Market Update - December 17, 2018Submitted by Jodi Vleck , Beta Wealth Group on December 17th, 2018
For the week ended December 14, U.S. stocks lost ground with several indices again reaching the 10% correction threshold from their highs earlier in the year, and small- and mid-cap stocks hitting 52-week lows. Fears of a broader economic slowdown and slowing earnings growth, slower Chinese export numbers, lackluster data in Europe and prospects for a Government shutdown seemed be the catalysts pushing sentiment lower last week. Hopes continued to vacillate around the possibility of a U.S.-China trade deal again, with remarks from the U.S. administration pointing to a possible resolution of the recent Huawei CFO arrest in Canada if it is tied to a potential trade deal. From a sector standpoint in the U.S., defensive sectors such as utilities and technology saw modest gains for the week, while sectors such as energy and financials were the laggards.

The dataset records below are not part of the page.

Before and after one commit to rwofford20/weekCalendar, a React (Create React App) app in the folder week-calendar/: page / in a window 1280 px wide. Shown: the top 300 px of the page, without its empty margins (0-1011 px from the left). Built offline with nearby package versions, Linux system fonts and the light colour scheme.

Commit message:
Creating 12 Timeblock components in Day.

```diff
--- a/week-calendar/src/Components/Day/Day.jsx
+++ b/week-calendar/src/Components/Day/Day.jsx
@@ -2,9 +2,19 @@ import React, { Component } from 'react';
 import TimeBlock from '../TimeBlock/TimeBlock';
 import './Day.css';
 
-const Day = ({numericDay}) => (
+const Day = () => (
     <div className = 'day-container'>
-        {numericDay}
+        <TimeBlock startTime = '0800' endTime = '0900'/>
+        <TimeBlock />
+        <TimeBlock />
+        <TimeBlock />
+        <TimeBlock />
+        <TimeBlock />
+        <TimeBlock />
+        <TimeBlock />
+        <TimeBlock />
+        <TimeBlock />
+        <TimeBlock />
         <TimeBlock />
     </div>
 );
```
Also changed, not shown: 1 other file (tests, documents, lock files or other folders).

Foreign stocks were mixed, with modest positivity in the U.K. after Prime Minister May survived her party’s no-confidence vote, and European markets rose along with the ECB ending its fiscal stimulus program last week, with the implication being that the economy is strong enough to stand on its own two feet without such stimulus. However, with the U.S. dollar rising nearly a percent for the week, local currency gains turned into dollar denominated losses. However, on the positive side, Italy has made notable progress in getting their budget for next year down to around a potential 2% deficit, compared to the 2.5-3.0% originally put forth in draft format. Financial conditions in Japan have continued to show weakness, with Q3 GDP falling at a 2.5% annualized rate, while minimal news emanated from emerging markets with Indian markets notably gaining ground.
U.S. bonds were mixed, with government bonds flat to slightly down as treasury rates ticked higher across the middle of the yield curve, while corporate credit recovered with spreads again tightening. Overall, long bonds continued to have the worst returns year-to-date, down several percent, while intermediate-term bonds have suffered far less and floating rate bank loans have come in as the only major U.S. bond group with positive year-to-date returns. Foreign bonds in both developed and emerging markets fared decently in local currency terms, but, when translated into dollar terms, ended up with losses.
Commodities broadly declined due to strength in the dollar and a pullback in energy prices, although all other commodity sub groups lost ground as well, albeit to a lesser degree. In a fairly range-bound week, crude oil fell 2% on net to end the week at just over $51/barrel, while natural gas prices gave up ground.